# Work to complete
Determine the number of lines in the data that contain "cdot", and write only that number.

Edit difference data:
-*-*-

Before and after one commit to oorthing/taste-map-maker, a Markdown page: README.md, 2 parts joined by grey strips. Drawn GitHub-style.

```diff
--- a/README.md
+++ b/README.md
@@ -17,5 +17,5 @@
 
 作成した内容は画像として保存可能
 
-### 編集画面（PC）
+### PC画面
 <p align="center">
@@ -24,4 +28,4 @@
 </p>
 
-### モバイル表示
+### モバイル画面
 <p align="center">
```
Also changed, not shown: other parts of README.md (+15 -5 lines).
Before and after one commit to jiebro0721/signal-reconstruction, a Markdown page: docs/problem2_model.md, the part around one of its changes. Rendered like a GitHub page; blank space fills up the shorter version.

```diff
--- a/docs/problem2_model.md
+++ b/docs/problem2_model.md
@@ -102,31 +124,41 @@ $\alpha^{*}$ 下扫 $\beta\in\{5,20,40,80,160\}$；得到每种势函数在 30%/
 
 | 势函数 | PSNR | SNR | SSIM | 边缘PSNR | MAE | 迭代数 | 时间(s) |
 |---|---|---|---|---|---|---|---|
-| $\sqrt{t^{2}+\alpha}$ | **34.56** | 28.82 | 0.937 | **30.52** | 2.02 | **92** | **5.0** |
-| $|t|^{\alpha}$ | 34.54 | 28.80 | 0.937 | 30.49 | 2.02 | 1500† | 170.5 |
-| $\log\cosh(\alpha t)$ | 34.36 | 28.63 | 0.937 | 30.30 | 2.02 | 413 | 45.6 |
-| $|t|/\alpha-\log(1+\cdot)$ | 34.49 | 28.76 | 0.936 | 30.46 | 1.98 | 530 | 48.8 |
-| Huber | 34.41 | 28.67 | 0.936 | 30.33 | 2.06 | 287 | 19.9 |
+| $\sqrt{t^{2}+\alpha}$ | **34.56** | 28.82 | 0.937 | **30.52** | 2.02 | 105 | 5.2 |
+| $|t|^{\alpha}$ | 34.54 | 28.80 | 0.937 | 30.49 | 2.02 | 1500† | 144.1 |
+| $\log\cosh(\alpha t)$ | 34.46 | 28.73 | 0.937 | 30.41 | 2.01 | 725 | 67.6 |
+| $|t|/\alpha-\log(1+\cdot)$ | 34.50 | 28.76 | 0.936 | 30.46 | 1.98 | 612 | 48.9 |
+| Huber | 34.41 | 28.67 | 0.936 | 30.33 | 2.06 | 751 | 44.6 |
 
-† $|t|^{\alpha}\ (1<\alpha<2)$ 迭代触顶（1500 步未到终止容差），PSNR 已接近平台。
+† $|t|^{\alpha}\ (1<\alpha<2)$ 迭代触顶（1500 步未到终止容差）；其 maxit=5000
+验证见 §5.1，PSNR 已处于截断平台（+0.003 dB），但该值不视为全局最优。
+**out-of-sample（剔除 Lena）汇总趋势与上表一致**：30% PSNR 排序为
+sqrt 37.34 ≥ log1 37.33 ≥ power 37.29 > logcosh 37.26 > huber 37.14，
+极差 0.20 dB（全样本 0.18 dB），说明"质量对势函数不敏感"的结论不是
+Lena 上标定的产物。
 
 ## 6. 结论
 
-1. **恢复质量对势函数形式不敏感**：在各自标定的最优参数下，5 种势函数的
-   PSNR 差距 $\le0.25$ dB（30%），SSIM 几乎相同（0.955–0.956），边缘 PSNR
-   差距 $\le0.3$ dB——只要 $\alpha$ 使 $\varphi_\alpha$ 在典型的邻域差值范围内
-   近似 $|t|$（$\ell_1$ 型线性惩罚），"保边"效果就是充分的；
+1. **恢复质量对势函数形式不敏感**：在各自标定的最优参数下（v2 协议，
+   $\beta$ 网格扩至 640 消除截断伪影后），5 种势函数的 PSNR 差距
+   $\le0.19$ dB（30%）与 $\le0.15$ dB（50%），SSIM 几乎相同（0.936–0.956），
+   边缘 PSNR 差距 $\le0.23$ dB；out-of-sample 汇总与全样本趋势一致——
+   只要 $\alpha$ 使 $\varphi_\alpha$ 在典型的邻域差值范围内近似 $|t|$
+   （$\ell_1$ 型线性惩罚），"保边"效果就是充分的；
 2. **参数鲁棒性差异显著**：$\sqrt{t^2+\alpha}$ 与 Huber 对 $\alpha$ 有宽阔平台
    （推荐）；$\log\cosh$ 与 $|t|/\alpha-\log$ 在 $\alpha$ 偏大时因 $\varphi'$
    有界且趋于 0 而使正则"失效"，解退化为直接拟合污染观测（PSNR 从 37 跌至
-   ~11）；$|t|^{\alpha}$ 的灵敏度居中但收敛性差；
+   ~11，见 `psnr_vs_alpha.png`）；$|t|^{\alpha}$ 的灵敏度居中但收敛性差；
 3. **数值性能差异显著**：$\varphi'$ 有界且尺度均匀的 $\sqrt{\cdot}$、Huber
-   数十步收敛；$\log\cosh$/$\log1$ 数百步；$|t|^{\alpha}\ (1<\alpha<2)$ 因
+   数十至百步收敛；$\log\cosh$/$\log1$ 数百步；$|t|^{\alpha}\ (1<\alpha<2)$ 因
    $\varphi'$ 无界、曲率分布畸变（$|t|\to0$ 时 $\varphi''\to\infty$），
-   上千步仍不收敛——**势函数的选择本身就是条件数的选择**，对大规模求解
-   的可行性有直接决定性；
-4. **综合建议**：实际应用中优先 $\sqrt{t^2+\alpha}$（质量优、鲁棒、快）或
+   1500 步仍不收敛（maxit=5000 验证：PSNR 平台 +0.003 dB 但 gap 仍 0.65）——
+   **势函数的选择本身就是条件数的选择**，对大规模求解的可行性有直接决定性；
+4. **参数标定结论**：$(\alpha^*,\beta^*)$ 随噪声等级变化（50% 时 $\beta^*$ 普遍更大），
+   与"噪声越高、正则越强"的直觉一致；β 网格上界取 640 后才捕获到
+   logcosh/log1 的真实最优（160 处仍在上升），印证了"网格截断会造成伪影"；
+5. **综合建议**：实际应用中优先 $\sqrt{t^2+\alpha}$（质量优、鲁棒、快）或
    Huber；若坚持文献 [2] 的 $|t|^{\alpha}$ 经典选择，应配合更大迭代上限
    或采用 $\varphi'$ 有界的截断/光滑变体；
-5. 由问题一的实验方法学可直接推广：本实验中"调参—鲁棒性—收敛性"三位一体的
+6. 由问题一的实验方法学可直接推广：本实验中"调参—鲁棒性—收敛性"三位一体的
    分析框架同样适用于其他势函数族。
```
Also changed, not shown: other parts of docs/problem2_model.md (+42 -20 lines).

-*-*-

# Expected answer
3